Saturday, August 6, 2011

#18: The Daughter of the Regiment

There is something to be said about appreciating tradition and history in the arts.

That’s why attending an opera, musical or theater production was designated #18 on my list of 26 Things. I did it because, while I enjoy the vast majority of art created from digital and technological sources, I was craving something live and authentic.

Last weekend I was invited to go see PortOpera's production of The Daughter of the Regiment  in Portland, Maine. It was the first opera I had ever attended so I didn’t know exactly what to expect, but was excited to enjoy the ambiance of theater and great music.

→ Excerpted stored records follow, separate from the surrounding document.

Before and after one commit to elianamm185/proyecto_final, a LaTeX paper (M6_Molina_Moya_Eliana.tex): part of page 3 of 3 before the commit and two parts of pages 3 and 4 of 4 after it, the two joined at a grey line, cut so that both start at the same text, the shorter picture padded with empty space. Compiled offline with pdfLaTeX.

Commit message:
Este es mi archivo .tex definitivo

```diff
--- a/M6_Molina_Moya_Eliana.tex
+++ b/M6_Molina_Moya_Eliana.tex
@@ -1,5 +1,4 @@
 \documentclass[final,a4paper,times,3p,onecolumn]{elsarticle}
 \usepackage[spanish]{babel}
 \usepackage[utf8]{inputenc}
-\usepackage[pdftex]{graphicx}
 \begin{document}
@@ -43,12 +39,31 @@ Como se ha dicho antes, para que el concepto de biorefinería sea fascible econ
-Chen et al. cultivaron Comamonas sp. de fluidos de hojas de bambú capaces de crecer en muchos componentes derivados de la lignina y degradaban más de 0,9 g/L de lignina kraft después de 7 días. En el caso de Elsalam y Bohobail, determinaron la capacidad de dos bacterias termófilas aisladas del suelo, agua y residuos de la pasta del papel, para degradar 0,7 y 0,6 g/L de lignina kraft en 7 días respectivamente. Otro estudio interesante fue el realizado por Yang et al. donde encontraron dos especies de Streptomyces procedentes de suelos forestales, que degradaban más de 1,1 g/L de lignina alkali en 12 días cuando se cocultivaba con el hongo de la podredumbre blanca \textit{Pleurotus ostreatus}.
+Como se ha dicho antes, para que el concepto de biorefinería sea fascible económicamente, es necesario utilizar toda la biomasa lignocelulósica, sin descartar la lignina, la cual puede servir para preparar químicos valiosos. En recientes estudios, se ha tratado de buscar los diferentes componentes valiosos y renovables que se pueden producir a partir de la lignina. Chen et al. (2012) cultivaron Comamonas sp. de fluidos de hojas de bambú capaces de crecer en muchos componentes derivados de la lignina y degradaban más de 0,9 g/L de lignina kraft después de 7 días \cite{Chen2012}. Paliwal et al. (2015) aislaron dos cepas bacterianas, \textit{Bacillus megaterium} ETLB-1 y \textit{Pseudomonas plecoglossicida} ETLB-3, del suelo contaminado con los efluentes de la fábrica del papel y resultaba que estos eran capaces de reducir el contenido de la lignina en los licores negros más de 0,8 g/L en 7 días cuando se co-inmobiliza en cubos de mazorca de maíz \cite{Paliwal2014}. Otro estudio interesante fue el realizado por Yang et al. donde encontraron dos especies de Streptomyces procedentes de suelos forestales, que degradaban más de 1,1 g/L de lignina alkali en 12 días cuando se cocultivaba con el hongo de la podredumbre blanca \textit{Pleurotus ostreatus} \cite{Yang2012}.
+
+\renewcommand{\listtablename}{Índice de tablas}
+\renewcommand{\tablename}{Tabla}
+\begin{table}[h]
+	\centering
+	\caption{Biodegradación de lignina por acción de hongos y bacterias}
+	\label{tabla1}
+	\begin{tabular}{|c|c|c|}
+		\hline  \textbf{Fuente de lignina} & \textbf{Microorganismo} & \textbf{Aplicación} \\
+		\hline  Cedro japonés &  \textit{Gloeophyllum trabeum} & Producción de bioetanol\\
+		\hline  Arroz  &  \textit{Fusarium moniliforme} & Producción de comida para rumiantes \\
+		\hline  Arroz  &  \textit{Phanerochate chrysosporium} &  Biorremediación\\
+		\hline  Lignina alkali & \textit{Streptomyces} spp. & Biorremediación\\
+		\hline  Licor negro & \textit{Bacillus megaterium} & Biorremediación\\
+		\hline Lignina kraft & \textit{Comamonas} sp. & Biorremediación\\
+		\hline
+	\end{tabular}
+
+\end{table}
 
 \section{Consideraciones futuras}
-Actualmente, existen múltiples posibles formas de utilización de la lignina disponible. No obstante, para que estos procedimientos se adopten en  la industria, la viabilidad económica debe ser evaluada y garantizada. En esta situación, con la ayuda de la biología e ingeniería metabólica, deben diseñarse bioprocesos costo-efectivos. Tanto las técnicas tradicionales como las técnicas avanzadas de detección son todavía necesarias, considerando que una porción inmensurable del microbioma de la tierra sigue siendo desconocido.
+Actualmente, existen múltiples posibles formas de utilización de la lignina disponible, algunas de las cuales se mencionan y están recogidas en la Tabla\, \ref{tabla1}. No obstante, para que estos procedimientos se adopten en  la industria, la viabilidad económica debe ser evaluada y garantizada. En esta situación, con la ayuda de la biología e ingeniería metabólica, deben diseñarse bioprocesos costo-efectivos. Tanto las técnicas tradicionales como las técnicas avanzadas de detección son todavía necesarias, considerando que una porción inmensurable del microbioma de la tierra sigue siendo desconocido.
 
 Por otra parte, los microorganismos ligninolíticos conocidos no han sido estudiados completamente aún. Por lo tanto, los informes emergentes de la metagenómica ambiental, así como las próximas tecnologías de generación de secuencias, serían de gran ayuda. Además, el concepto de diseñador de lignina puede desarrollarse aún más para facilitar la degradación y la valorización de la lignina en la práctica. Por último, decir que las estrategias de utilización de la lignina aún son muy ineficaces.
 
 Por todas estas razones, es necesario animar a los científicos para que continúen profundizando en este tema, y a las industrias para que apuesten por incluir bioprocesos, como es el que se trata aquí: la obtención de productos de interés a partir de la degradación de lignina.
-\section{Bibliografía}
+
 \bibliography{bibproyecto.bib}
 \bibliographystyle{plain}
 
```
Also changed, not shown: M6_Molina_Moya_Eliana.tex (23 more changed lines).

Two great things that I was told to do to be able to follow the story (and that is important for all newbie opera admirers to know): 
1. Read the synopsis in the program. You'll get a better idea of what's happening in the story as it progresses 
2. There will be a translation provided to you at the top of the stage or on the back of your chair. 

As the leading lady in The Daughter of the Regiment, Ashley Emerson (who is from Bangor, Maine) and the male lead, Andrew Bidlack, took the stage for their musical debuts of the night my general appreciation for raw musical talent grew. These voices were cutting through the air and into your ears as though that was the very reason these people were put on earth. They were wonderful. The scenes themselves were modern – English was spoken and the performers actions were light and funny.


I’m happy that my introduction to opera was a script filled with folly instead of something filled with dark, dramatic “these are the days of our (opera) lives” death feel. Seriously, laughter is always a good thing and, from what I understand, can be hard to find in a well-developed and appreciated opera.

So, through the overture and the songs and the funny costumes on stage, I had a wonderful night and I’m truly grateful to those who took me as their guest.

Side note: As we were leaving it was mentioned that the song Ah! Mes Amis, with 9 high C’s, was one of the roles that made Pavarotti famous, so of course I had to look it up. And sure enough, it’s music to your ears. Here is a BBC Documentary Clip. 


1 comment:

  1. Very cool. And some good advice. When I first saw the nutcracker, I did not understand why the country seemed to keep changing, or why they were no longer in her living room. reading the synopsis beforehand is crazy helpful. still never have been to an opera.